**Stored items:**
▬▬▬

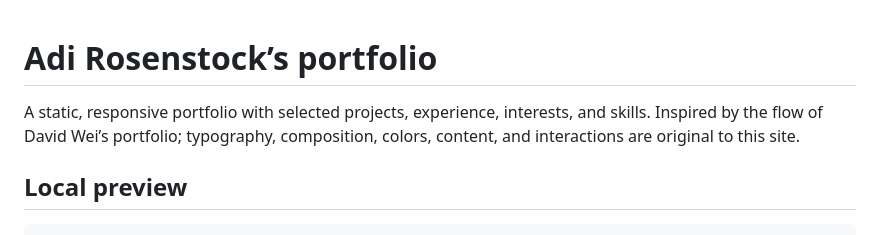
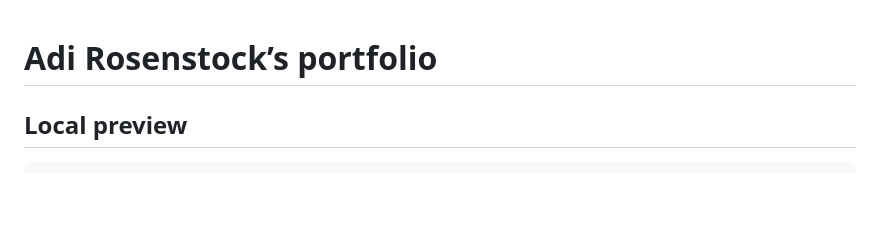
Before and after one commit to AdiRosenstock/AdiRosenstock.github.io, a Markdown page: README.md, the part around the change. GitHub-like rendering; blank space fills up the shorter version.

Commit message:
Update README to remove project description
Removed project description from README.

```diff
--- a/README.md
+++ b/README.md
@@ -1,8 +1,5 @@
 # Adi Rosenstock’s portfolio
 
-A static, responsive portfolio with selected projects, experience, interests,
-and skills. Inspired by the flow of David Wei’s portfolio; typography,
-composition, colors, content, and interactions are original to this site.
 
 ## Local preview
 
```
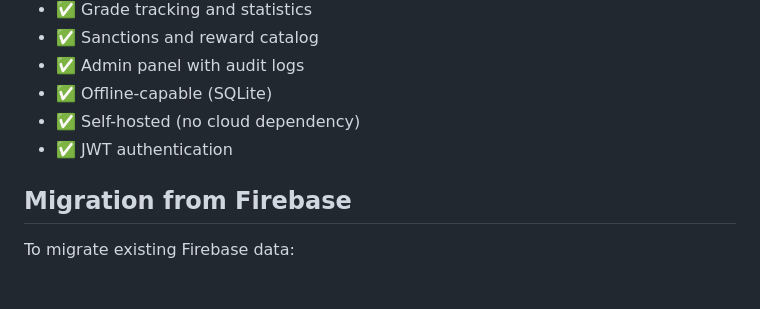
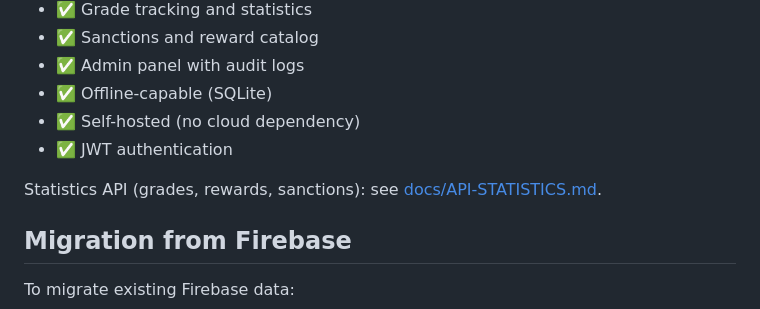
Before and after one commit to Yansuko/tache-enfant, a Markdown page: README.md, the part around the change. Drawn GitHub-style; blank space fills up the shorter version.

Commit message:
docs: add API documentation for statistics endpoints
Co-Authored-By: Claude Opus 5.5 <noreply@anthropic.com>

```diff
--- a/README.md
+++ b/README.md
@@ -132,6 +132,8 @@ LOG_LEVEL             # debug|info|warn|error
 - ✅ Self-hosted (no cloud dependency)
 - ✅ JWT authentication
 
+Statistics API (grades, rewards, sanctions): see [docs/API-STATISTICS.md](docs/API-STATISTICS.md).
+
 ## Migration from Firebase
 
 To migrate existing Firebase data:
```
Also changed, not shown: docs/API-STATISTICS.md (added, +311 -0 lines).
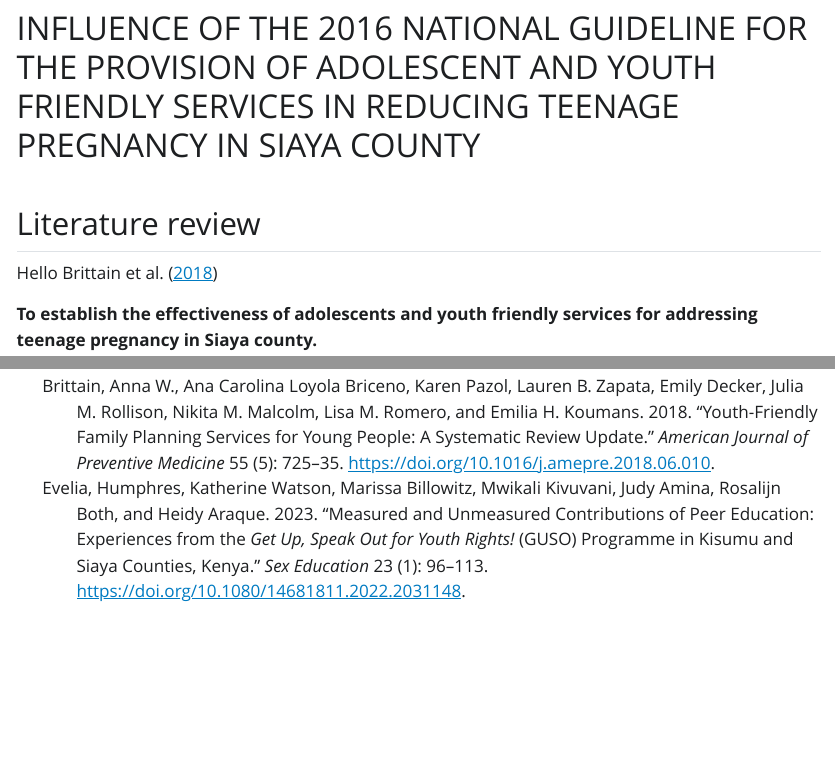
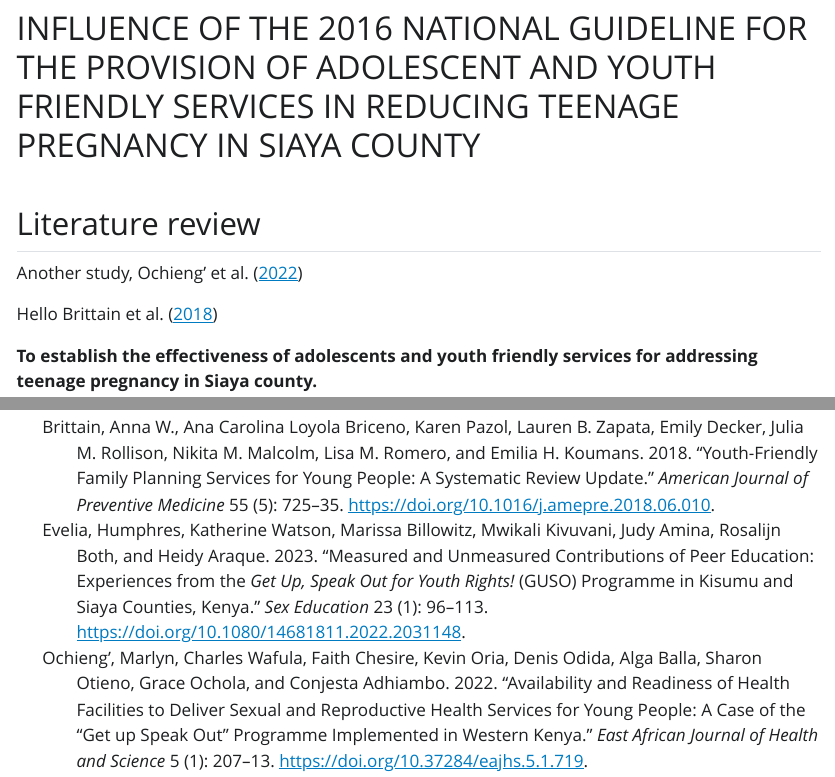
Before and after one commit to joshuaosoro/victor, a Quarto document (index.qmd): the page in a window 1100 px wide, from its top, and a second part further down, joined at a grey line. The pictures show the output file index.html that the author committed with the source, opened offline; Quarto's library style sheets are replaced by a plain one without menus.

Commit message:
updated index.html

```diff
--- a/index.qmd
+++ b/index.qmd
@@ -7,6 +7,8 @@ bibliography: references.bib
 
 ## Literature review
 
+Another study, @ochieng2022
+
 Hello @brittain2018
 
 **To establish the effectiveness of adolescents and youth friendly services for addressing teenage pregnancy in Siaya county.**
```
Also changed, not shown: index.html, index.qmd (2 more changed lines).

▬▬▬

**Work request:**
Copy each line of the data that contains the word "description", leaving the other lines out.

**Exercise result:**
Update README to remove project description
Removed project description from README.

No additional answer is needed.